(Records from a collection)
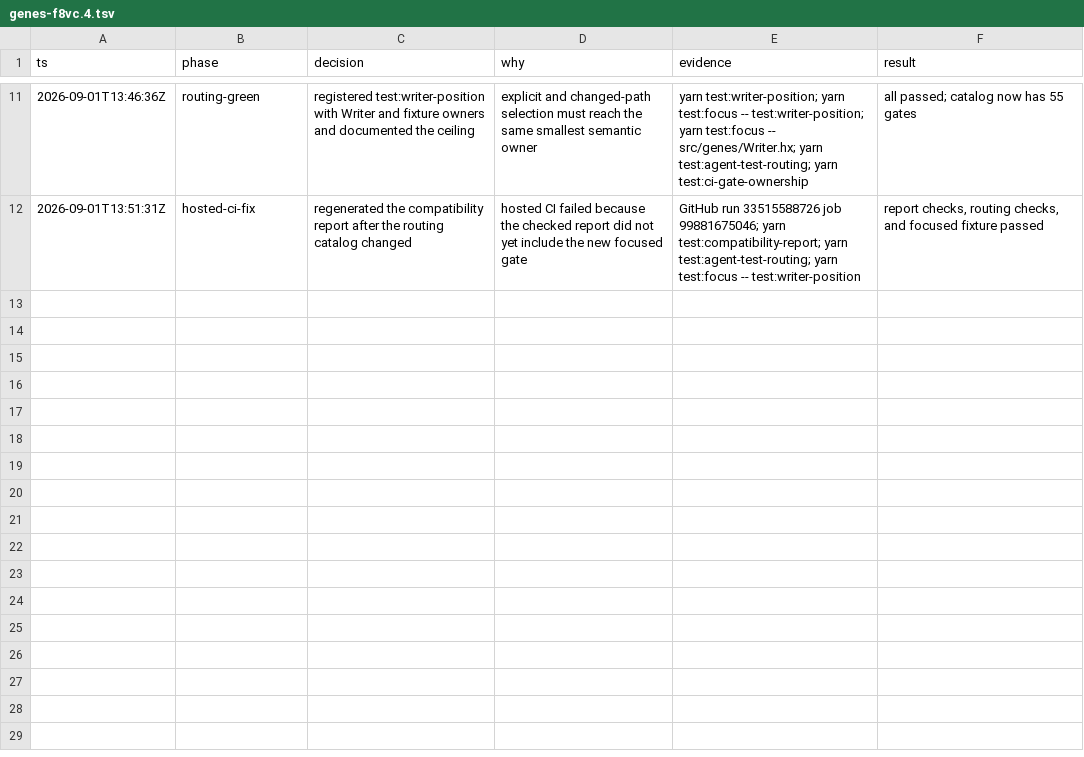
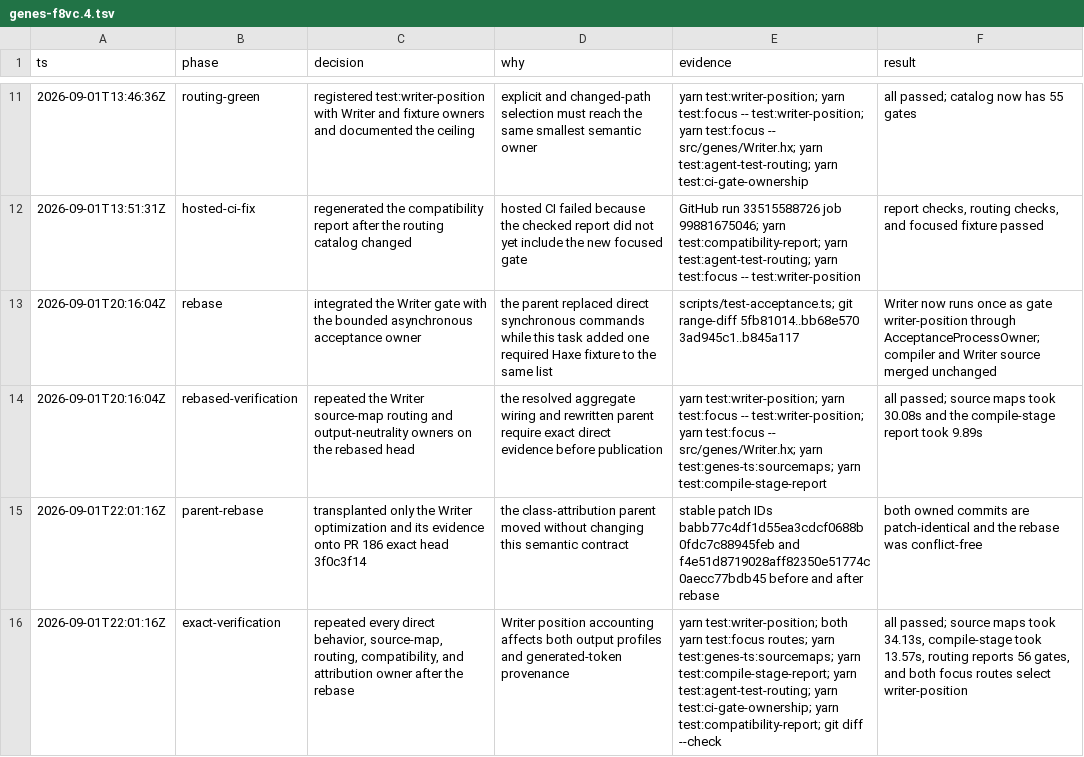
Before and after one commit to fullofcaffeine/genes-ts, a TSV file: .audit/genes-f8vc.4.tsv, drawn as a sheet; only a part is shown, gaps mark what is left out; the diff names each change by its address in the sheet, - before the commit and + after, or states it on an @@ line.

Commit message:
docs(perf): record final Writer evidence
Record that the indexed-newline optimization remains patch-identical after rebasing onto the final class-attribution head. Add exact Writer, focus-routing, source-map, compile-stage, compatibility, ownership, formatting, and secret-scan evidence.

```diff
--- a/.audit/genes-f8vc.4.tsv
+++ b/.audit/genes-f8vc.4.tsv
+row 13: 2026-09-01T20:16:04Z | rebase | integrated the Writer gate with the bounded asynchronous acceptance owner | the parent replaced direct synchronous commands while this task added one required Haxe fixture to the same list | scripts/test-acceptance.ts; git range-diff 5fb81014..bb68e570 3ad945c1..b845a117 | Writer now runs once as gate writer-position through AcceptanceProcessOwner; compiler and Writer source merged unchanged
+row 14: 2026-09-01T20:16:04Z | rebased-verification | repeated the Writer source-map routing and output-neutrality owners on the rebased head | the resolved aggregate wiring and rewritten parent require exact direct evidence before publication | yarn test:writer-position; yarn test:focus -- test:writer-position; yarn test:focus -- src/genes/Writer.hx; yarn test:genes-ts:sourcemaps; yarn test:compile-stage-report | all passed; source maps took 30.08s and the compile-stage report took 9.89s
+row 15: 2026-09-01T22:01:16Z | parent-rebase | transplanted only the Writer optimization and its evidence onto PR 186 exact head 3f0c3f14 | the class-attribution parent moved without changing this semantic contract | stable patch IDs babb77c4df1d55ea3cdcf0688b0fdc7c88945feb and f4e51d8719028aff82350e51774c0aecc77bdb45 before and after rebase | both owned commits are patch-identical and the rebase was conflict-free
+row 16: 2026-09-01T22:01:16Z | exact-verification | repeated every direct behavior, source-map, routing, compatibility, and attribution owner after the rebase | Writer position accounting affects both output profiles and generated-token provenance | yarn test:writer-position; both yarn test:focus routes; yarn test:genes-ts:sourcemaps; yarn test:compile-stage-report; yarn test:agent-test-routing; yarn test:ci-gate-ownership; yarn test:compatibility-report; git diff --check | all passed; source maps took 34.13s, compile-stage took 13.57s, routing reports 56 gates, and both focus routes select writer-position
```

| EXERCISE |
In your copy, include every record word for word but no pictures.

| RESPONSE TO THIS TASK |
Before and after one commit to fullofcaffeine/genes-ts, a TSV file: .audit/genes-f8vc.4.tsv, drawn as a sheet; only a part is shown, gaps mark what is left out; the diff names each change by its address in the sheet, - before the commit and + after, or states it on an @@ line.

Commit message:
docs(perf): record final Writer evidence
Record that the indexed-newline optimization remains patch-identical after rebasing onto the final class-attribution head. Add exact Writer, focus-routing, source-map, compile-stage, compatibility, ownership, formatting, and secret-scan evidence.

```diff
--- a/.audit/genes-f8vc.4.tsv
+++ b/.audit/genes-f8vc.4.tsv
+row 13: 2026-09-01T20:16:04Z | rebase | integrated the Writer gate with the bounded asynchronous acceptance owner | the parent replaced direct synchronous commands while this task added one required Haxe fixture to the same list | scripts/test-acceptance.ts; git range-diff 5fb81014..bb68e570 3ad945c1..b845a117 | Writer now runs once as gate writer-position through AcceptanceProcessOwner; compiler and Writer source merged unchanged
+row 14: 2026-09-01T20:16:04Z | rebased-verification | repeated the Writer source-map routing and output-neutrality owners on the rebased head | the resolved aggregate wiring and rewritten parent require exact direct evidence before publication | yarn test:writer-position; yarn test:focus -- test:writer-position; yarn test:focus -- src/genes/Writer.hx; yarn test:genes-ts:sourcemaps; yarn test:compile-stage-report | all passed; source maps took 30.08s and the compile-stage report took 9.89s
+row 15: 2026-09-01T22:01:16Z | parent-rebase | transplanted only the Writer optimization and its evidence onto PR 186 exact head 3f0c3f14 | the class-attribution parent moved without changing this semantic contract | stable patch IDs babb77c4df1d55ea3cdcf0688b0fdc7c88945feb and f4e51d8719028aff82350e51774c0aecc77bdb45 before and after rebase | both owned commits are patch-identical and the rebase was conflict-free
+row 16: 2026-09-01T22:01:16Z | exact-verification | repeated every direct behavior, source-map, routing, compatibility, and attribution owner after the rebase | Writer position accounting affects both output profiles and generated-token provenance | yarn test:writer-position; both yarn test:focus routes; yarn test:genes-ts:sourcemaps; yarn test:compile-stage-report; yarn test:agent-test-routing; yarn test:ci-gate-ownership; yarn test:compatibility-report; git diff --check | all passed; source maps took 34.13s, compile-stage took 13.57s, routing reports 56 gates, and both focus routes select writer-position
```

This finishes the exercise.